The records that follow must be reproduced in full, with every picture excluded.
================
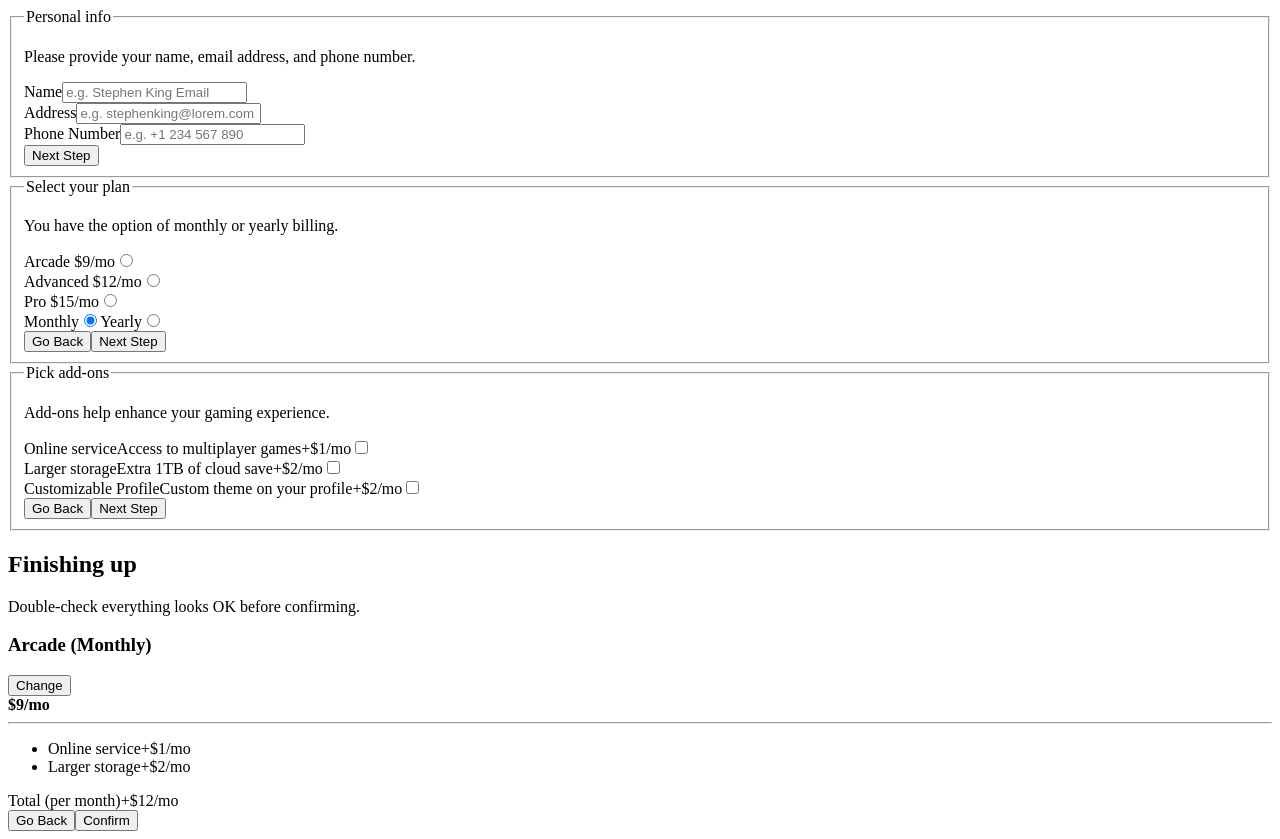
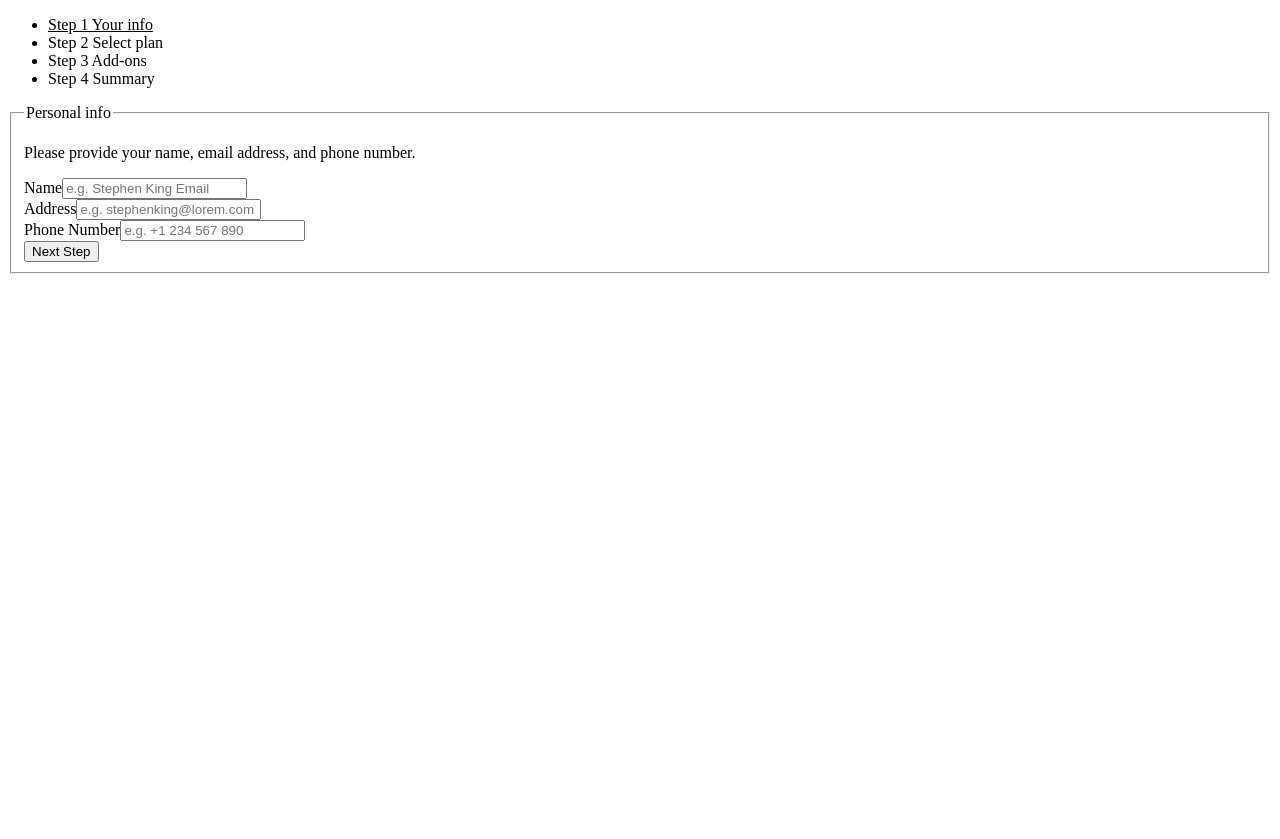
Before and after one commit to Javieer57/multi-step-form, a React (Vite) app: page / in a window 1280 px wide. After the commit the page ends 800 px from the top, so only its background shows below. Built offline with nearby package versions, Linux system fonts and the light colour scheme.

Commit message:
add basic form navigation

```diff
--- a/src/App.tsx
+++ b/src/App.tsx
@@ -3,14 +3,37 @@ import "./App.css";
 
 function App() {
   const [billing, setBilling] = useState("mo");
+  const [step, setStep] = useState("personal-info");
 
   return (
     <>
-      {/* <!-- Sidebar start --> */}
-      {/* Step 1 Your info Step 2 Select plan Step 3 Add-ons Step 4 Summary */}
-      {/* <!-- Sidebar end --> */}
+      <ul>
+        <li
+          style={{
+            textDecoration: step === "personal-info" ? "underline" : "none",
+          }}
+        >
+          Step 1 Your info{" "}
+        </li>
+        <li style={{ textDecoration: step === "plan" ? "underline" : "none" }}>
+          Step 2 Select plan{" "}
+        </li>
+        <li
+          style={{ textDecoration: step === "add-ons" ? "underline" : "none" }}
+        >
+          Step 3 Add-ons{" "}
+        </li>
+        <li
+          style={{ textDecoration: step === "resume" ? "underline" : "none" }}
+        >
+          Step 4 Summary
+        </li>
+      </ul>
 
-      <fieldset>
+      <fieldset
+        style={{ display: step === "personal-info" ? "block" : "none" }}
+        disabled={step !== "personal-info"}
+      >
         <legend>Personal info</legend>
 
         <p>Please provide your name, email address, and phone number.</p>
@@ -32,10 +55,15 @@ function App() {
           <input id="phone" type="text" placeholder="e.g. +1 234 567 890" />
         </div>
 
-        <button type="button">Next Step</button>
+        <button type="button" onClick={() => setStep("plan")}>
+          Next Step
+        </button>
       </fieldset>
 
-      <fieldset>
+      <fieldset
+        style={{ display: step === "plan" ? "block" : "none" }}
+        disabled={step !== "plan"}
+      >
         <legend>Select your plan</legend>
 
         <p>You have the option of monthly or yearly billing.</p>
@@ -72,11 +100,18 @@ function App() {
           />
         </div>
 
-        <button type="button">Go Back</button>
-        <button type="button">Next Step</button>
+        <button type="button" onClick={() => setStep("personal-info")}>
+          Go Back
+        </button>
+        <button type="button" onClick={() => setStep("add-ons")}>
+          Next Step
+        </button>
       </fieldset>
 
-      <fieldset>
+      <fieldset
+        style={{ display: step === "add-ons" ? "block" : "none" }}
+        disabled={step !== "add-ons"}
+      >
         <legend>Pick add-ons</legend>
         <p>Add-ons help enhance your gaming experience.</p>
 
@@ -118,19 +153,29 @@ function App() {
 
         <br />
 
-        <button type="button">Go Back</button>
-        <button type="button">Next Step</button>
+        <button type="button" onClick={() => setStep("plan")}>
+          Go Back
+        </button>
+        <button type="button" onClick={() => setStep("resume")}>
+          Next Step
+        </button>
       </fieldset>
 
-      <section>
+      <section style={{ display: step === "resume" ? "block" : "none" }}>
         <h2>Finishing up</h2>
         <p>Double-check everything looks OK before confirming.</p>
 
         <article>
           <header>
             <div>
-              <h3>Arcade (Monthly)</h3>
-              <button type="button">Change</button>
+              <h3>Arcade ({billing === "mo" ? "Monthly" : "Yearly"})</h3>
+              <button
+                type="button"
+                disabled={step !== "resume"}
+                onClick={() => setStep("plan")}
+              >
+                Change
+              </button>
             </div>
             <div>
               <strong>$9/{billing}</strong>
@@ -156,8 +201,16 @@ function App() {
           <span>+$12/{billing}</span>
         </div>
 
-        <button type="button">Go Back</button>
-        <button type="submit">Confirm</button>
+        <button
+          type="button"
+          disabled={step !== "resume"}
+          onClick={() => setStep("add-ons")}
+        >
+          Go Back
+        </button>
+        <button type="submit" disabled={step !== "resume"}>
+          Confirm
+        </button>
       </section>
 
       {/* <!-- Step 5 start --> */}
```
================
Answer to the problem:
Before and after one commit to Javieer57/multi-step-form, a React (Vite) app: page / in a window 1280 px wide. After the commit the page ends 800 px from the top, so only its background shows below. Built offline with nearby package versions, Linux system fonts and the light colour scheme.

Commit message:
add basic form navigation

```diff
--- a/src/App.tsx
+++ b/src/App.tsx
@@ -3,14 +3,37 @@ import "./App.css";
 
 function App() {
   const [billing, setBilling] = useState("mo");
+  const [step, setStep] = useState("personal-info");
 
   return (
     <>
-      {/* <!-- Sidebar start --> */}
-      {/* Step 1 Your info Step 2 Select plan Step 3 Add-ons Step 4 Summary */}
-      {/* <!-- Sidebar end --> */}
+      <ul>
+        <li
+          style={{
+            textDecoration: step === "personal-info" ? "underline" : "none",
+          }}
+        >
+          Step 1 Your info{" "}
+        </li>
+        <li style={{ textDecoration: step === "plan" ? "underline" : "none" }}>
+          Step 2 Select plan{" "}
+        </li>
+        <li
+          style={{ textDecoration: step === "add-ons" ? "underline" : "none" }}
+        >
+          Step 3 Add-ons{" "}
+        </li>
+        <li
+          style={{ textDecoration: step === "resume" ? "underline" : "none" }}
+        >
+          Step 4 Summary
+        </li>
+      </ul>
 
-      <fieldset>
+      <fieldset
+        style={{ display: step === "personal-info" ? "block" : "none" }}
+        disabled={step !== "personal-info"}
+      >
         <legend>Personal info</legend>
 
         <p>Please provide your name, email address, and phone number.</p>
@@ -32,10 +55,15 @@ function App() {
           <input id="phone" type="text" placeholder="e.g. +1 234 567 890" />
         </div>
 
-        <button type="button">Next Step</button>
+        <button type="button" onClick={() => setStep("plan")}>
+          Next Step
+        </button>
       </fieldset>
 
-      <fieldset>
+      <fieldset
+        style={{ display: step === "plan" ? "block" : "none" }}
+        disabled={step !== "plan"}
+      >
         <legend>Select your plan</legend>
 
         <p>You have the option of monthly or yearly billing.</p>
@@ -72,11 +100,18 @@ function App() {
           />
         </div>
 
-        <button type="button">Go Back</button>
-        <button type="button">Next Step</button>
+        <button type="button" onClick={() => setStep("personal-info")}>
+          Go Back
+        </button>
+        <button type="button" onClick={() => setStep("add-ons")}>
+          Next Step
+        </button>
       </fieldset>
 
-      <fieldset>
+      <fieldset
+        style={{ display: step === "add-ons" ? "block" : "none" }}
+        disabled={step !== "add-ons"}
+      >
         <legend>Pick add-ons</legend>
         <p>Add-ons help enhance your gaming experience.</p>
 
@@ -118,19 +153,29 @@ function App() {
 
         <br />
 
-        <button type="button">Go Back</button>
-        <button type="button">Next Step</button>
+        <button type="button" onClick={() => setStep("plan")}>
+          Go Back
+        </button>
+        <button type="button" onClick={() => setStep("resume")}>
+          Next Step
+        </button>
       </fieldset>
 
-      <section>
+      <section style={{ display: step === "resume" ? "block" : "none" }}>
         <h2>Finishing up</h2>
         <p>Double-check everything looks OK before confirming.</p>
 
         <article>
           <header>
             <div>
-              <h3>Arcade (Monthly)</h3>
-              <button type="button">Change</button>
+              <h3>Arcade ({billing === "mo" ? "Monthly" : "Yearly"})</h3>
+              <button
+                type="button"
+                disabled={step !== "resume"}
+                onClick={() => setStep("plan")}
+              >
+                Change
+              </button>
             </div>
             <div>
               <strong>$9/{billing}</strong>
@@ -156,8 +201,16 @@ function App() {
           <span>+$12/{billing}</span>
         </div>
 
-        <button type="button">Go Back</button>
-        <button type="submit">Confirm</button>
+        <button
+          type="button"
+          disabled={step !== "resume"}
+          onClick={() => setStep("add-ons")}
+        >
+          Go Back
+        </button>
+        <button type="submit" disabled={step !== "resume"}>
+          Confirm
+        </button>
       </section>
 
       {/* <!-- Step 5 start --> */}
```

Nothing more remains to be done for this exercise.